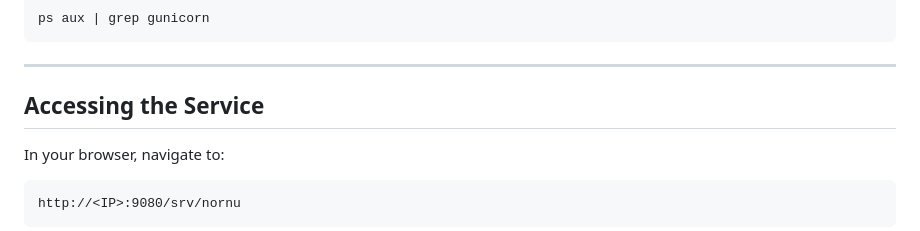
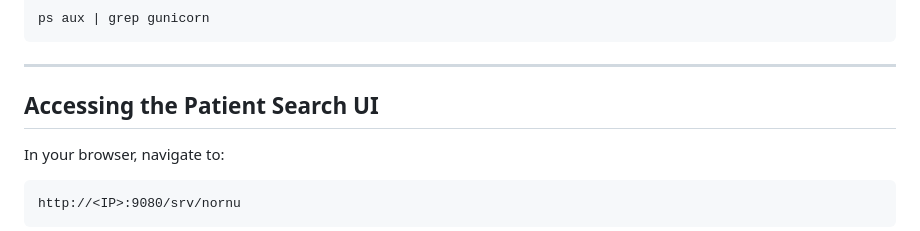
Before and after one commit to psimon2/doc-mdb, a Markdown page: README.md, the part around the change. Drawn GitHub-style.

```diff
--- a/README.md
+++ b/README.md
@@ -629,7 +629,7 @@ ps aux | grep gunicorn
 
 ---
 
-## Accessing the Service
+## Accessing the Patient Search UI
 
 In your browser, navigate to:
 
```
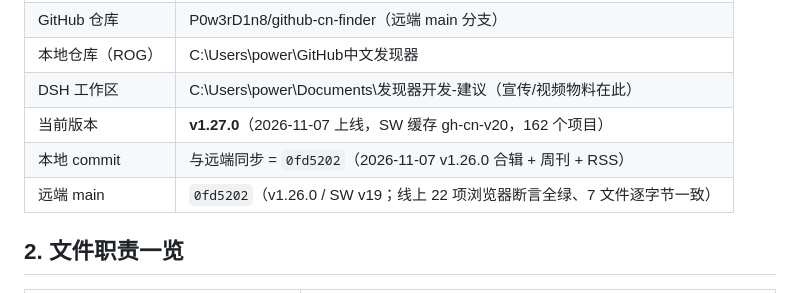
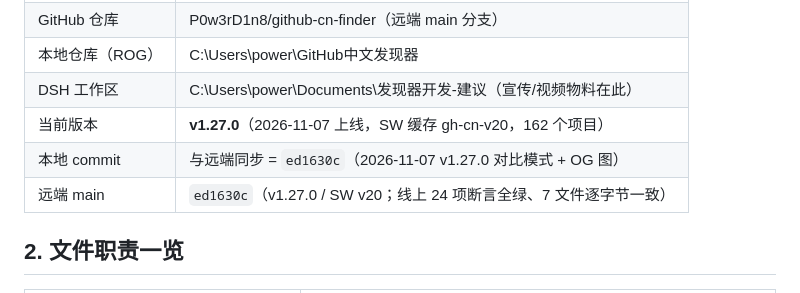
Before and after one commit to P0w3rD1n8/github-cn-finder, a Markdown page: DSH交接手册.md, the part around the change. Drawn GitHub-style.

Commit message:
docs: 手册记录 v1.27.0 发版（ed1630c）

```diff
--- a/DSH交接手册.md
+++ b/DSH交接手册.md
@@ -15,8 +15,8 @@ GitHub 中文发现器：一个纯静态 PWA 网站，用中文名收录并展
 | 本地仓库（ROG） | C:\Users\power\GitHub中文发现器 |
 | DSH 工作区 | C:\Users\power\Documents\发现器开发-建议（宣传/视频物料在此） |
 | 当前版本 | **v1.27.0**（2026-11-07 上线，SW 缓存 gh-cn-v20，162 个项目） |
-| 本地 commit | 与远端同步 = `0fd5202`（2026-11-07 v1.26.0 合辑 + 周刊 + RSS） |
-| 远端 main | `0fd5202`（v1.26.0 / SW v19；线上 22 项浏览器断言全绿、7 文件逐字节一致） |
+| 本地 commit | 与远端同步 = `ed1630c`（2026-11-07 v1.27.0 对比模式 + OG 图） |
+| 远端 main | `ed1630c`（v1.27.0 / SW v20；线上 24 项断言全绿、7 文件逐字节一致） |
 
 ## 2. 文件职责一览
 
```
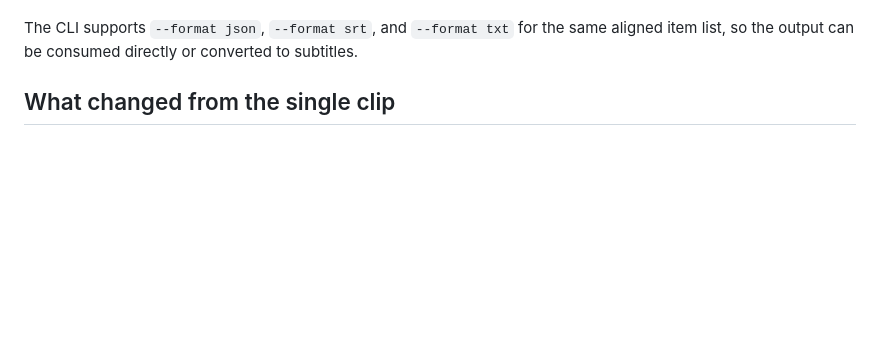
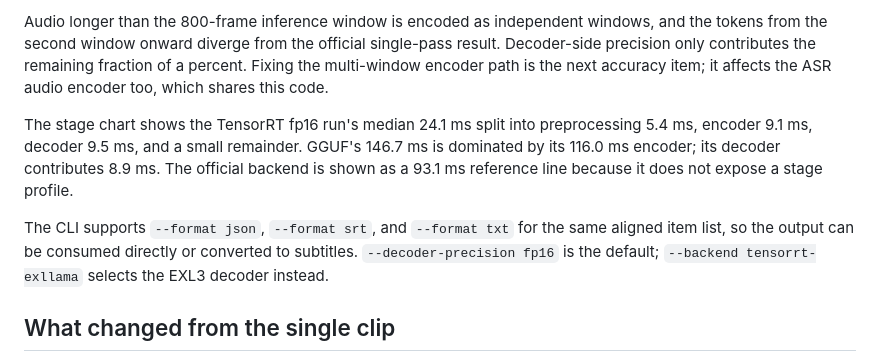
Before and after one commit to lost0427/ASRbenchmark, a Markdown page: docs/LIBRISPEECH_WER.md, the part around one of its changes. Drawn GitHub-style; blank space fills up the shorter version.

```diff
--- a/docs/LIBRISPEECH_WER.md
+++ b/docs/LIBRISPEECH_WER.md
@@ -583,6 +595,20 @@ profile.
+Audio longer than the 800-frame inference window is encoded as independent
+windows, and the tokens from the second window onward diverge from the official
+single-pass result. Decoder-side precision only contributes the remaining
+fraction of a percent. Fixing the multi-window encoder path is the next accuracy
+item; it affects the ASR audio encoder too, which shares this code.
+
+The stage chart shows the TensorRT fp16 run's median 24.1 ms split into
+preprocessing 5.4 ms, encoder 9.1 ms, decoder 9.5 ms, and a small remainder.
+GGUF's 146.7 ms is dominated by its 116.0 ms encoder; its decoder contributes
+8.9 ms. The official backend is shown as a 93.1 ms reference line because it does
+not expose a stage profile.
 
 The CLI supports `--format json`, `--format srt`, and `--format txt` for the same
 aligned item list, so the output can be consumed directly or converted to subtitles.
+`--decoder-precision fp16` is the default; `--backend tensorrt-exllama` selects the
+EXL3 decoder instead.
+
 
 ## What changed from the single clip
 
```
Also changed, not shown: other parts of docs/LIBRISPEECH_WER.md (+35 -23 lines), docs/windows-librispeech-qwen3-aligner-comparison.png, docs/windows-librispeech-qwen3-aligner-stage-latency.png, 5 other files.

□ □ □ □ □ □ □

* **The problem**
Please go through the data and copy each line containing the word "power".

* **Completed task**
 | 本地仓库（ROG） | C:\Users\power\GitHub中文发现器 |
 | DSH 工作区 | C:\Users\power\Documents\发现器开发-建议（宣传/视频物料在此） |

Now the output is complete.